Good luck!

Katbot24
07-24-2012, 01:44 PM
I had to up my calories too from 1200 to 1400. It's still low for me, I could eat up to 1700 and I tried to do that but it freaked me out too much to eat almost 2000 calories, it made me go to a destructive place where I would just keep eating because I didn't feel like 1700 was helping. So now I do 1400 and leave the extra 300 as "emergency calories" in case I screw up or run into unexpected temptation.

Try it for a while, see how it "feels" to you.


alitorry
07-24-2012, 03:28 PM
I really wish the upping the calories worked for me, but it has not, or it has been the whole 'plateau' thing. Like you, 1200 is what helped me take off most of my weight. Don't be nervous about upping your calories. it's not like you will gain all your weight back, do like others suggest and 'try it out' to see if that is the change you need. I understand your frustration and I hope this is the ticket for you. I'm still trying to find my ticket ;) Good luck!

lin43
07-24-2012, 09:10 PM
I didn't weigh myself as I was losing, but I lost steadily on 1400 calories a day (I can say that because I could tell by the looseness of my clothing and going down in clothing sizes). I did that from June through August. In September or so, I was eating more, though, as I can tell from my posts here and the records from my smartphone calorie counter (otherwise, I would have forgotten). I started eating around 1700 calories, and then 1800 in October. All of a sudden, clothes I had bought in Sept. were loose by October! I couldn't believe it, but I kept increasing my calories and I still lost. The week after Thanksgiving, I finally weighed myself, was lower than my original goal weight, and decided to go on maintenance.
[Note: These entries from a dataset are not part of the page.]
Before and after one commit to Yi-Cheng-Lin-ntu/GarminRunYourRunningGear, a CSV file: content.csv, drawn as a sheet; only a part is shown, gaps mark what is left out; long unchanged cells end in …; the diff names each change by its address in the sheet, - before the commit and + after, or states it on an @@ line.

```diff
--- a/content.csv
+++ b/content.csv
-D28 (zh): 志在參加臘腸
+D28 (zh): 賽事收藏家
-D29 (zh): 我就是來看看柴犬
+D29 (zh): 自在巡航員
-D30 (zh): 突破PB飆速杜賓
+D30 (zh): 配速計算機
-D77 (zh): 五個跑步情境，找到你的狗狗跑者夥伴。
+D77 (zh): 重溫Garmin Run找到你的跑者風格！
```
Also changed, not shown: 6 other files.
I don't know whether the increase in calories is the reason I started noticing a bigger difference or whether it was because I was a lower weight by Sept., so any losses were more noticeable. All I know is that I liked the idea of being able to eat more and still lose.

I've read on many forum posts of people who were plateauing & decided to increase their calories by a few hundred for a couple of weeks and then dropped back down to losing calories, and that worked for them.
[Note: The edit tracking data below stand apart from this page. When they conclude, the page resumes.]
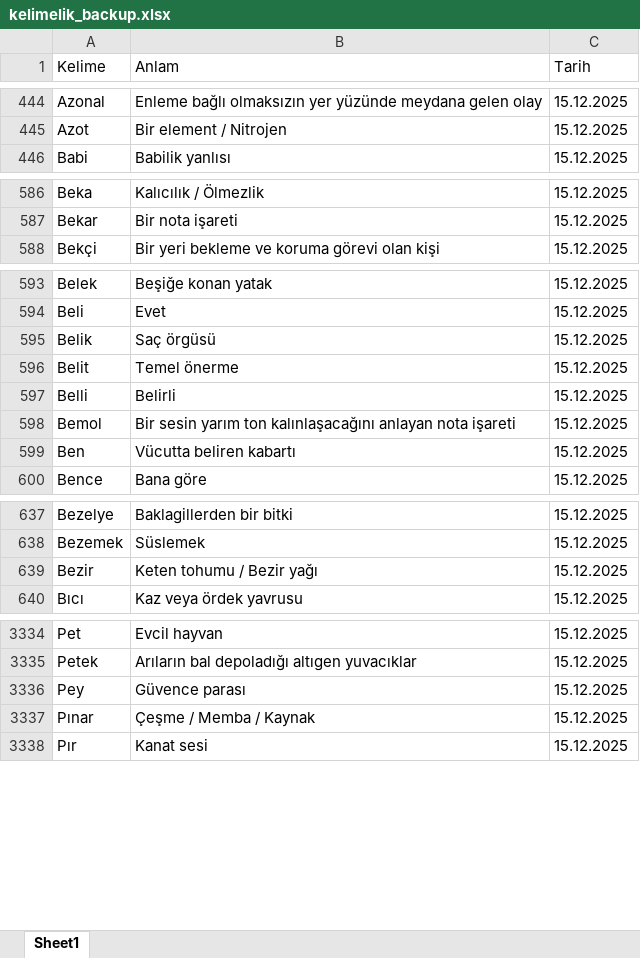
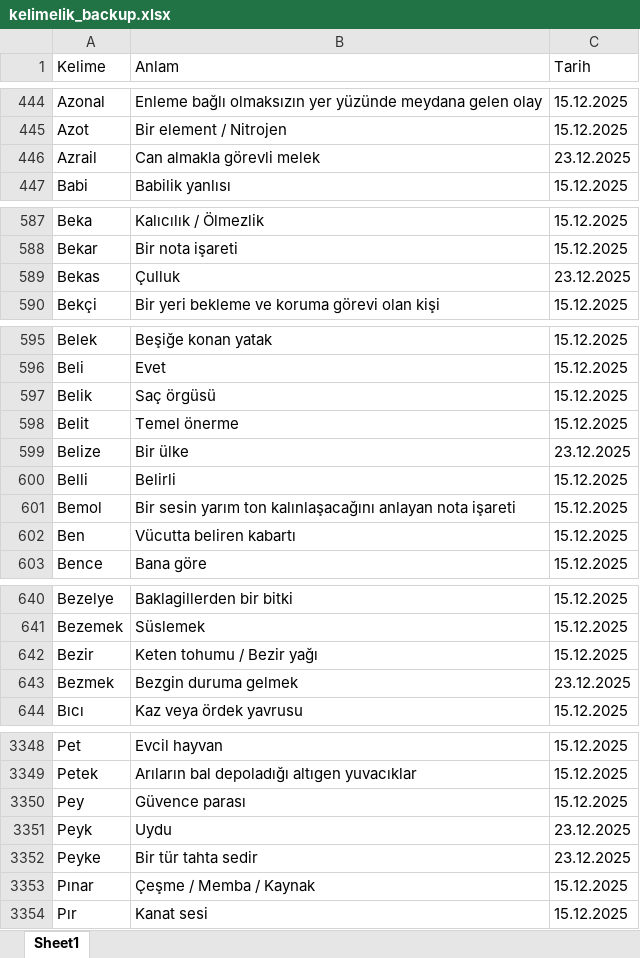
Before and after one commit to VedatBiner/flutter-codes, an Excel workbook: kelimelik_words_app/assets/database/kelimelik_backup.xlsx, sheet Sheet1, drawn as a sheet; only a part is shown, gaps mark what is left out; values as stored, in another font and other column widths than the file's, no cell formats; the diff covers the shown part only; the diff names each change by its address in the sheet, - before the commit and + after, or states it on an @@ line.

Commit message:
Kelimelik Words SQL App - word statistics

```diff
--- a/kelimelik_words_app/assets/database/kelimelik_backup.xlsx (sheet Sheet1)
+++ b/kelimelik_words_app/assets/database/kelimelik_backup.xlsx (sheet Sheet1)
+row 446: Azrail | Can almakla görevli melek | 23.12.2025
+row 589: Bekas | Çulluk | 23.12.2025
+row 599: Belize | Bir ülke | 23.12.2025
+row 643: Bezmek | Bezgin duruma gelmek | 23.12.2025
+row 3351: Peyk | Uydu | 23.12.2025
+row 3352: Peyke | Bir tür tahta sedir | 23.12.2025
```
Also changed, not shown: 11 added rows and 1 edited cell elsewhere in this sheet, cell formats, 18 other files.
Whether that works or not, though, I'm a big proponent of eating as much as you can "get away with" and still lose.

ChickieChicks
07-24-2012, 10:32 PM
Whether that works or not, though, I'm a big proponent of eating as much as you can "get away with" and still lose.


Me, too! Mostly because I want my body to function at the highest calorie level, and not get used to, say 1400, and be stuck there for the rest of my life. :dizzy:

Northernrose
07-25-2012, 07:22 AM
Whether that works or not, though, I'm a big proponent of eating as much as you can "get away with" and still lose.

Yes, this. I also like the idea that how I'm eating now will be pretty much how I'm eating for good. As long as I see a loss & not a gain each week, I'm happy.

Lori Bell
07-25-2012, 09:17 AM
I would suggest upping those calories if you feel you should, slowly. Just remember that the extra food in your colon might show a slight weight increase for a few days, then, if those calories are coming from carbohydrates, there will also be some extra fluid retention.

My suggestion is to add extra calories 100 at a time. This week eat 1300, next 1400 calories and then by the the end of the 3rd week work up to 1500. This might help with the initial scale bounce.

dancingirl81
07-25-2012, 12:47 PM
*knock on wood*

So far, so good. I feel much less stressed than I have been for the past week or so. My weight actually dropped this morning; I know that's due to other outside influences, but it was nice to see anyway. I'll be keeping a close eye on things over the next week or two and we will see what happens!

lm3898
07-25-2012, 03:22 PM
I was wary too about increasing my calories - I work out HARD 6 days a week though and was plateauing when eating app. 1400 cals/day. My nutritionist bumped me up to 1800-2000 and I've steadily lost the last 6 weeks while eating at a higher level. I also find I have more energy for my workouts and I don't binge b/c I can work pretty much any food into that calorie amount.

You can always switch back if it doesn't work!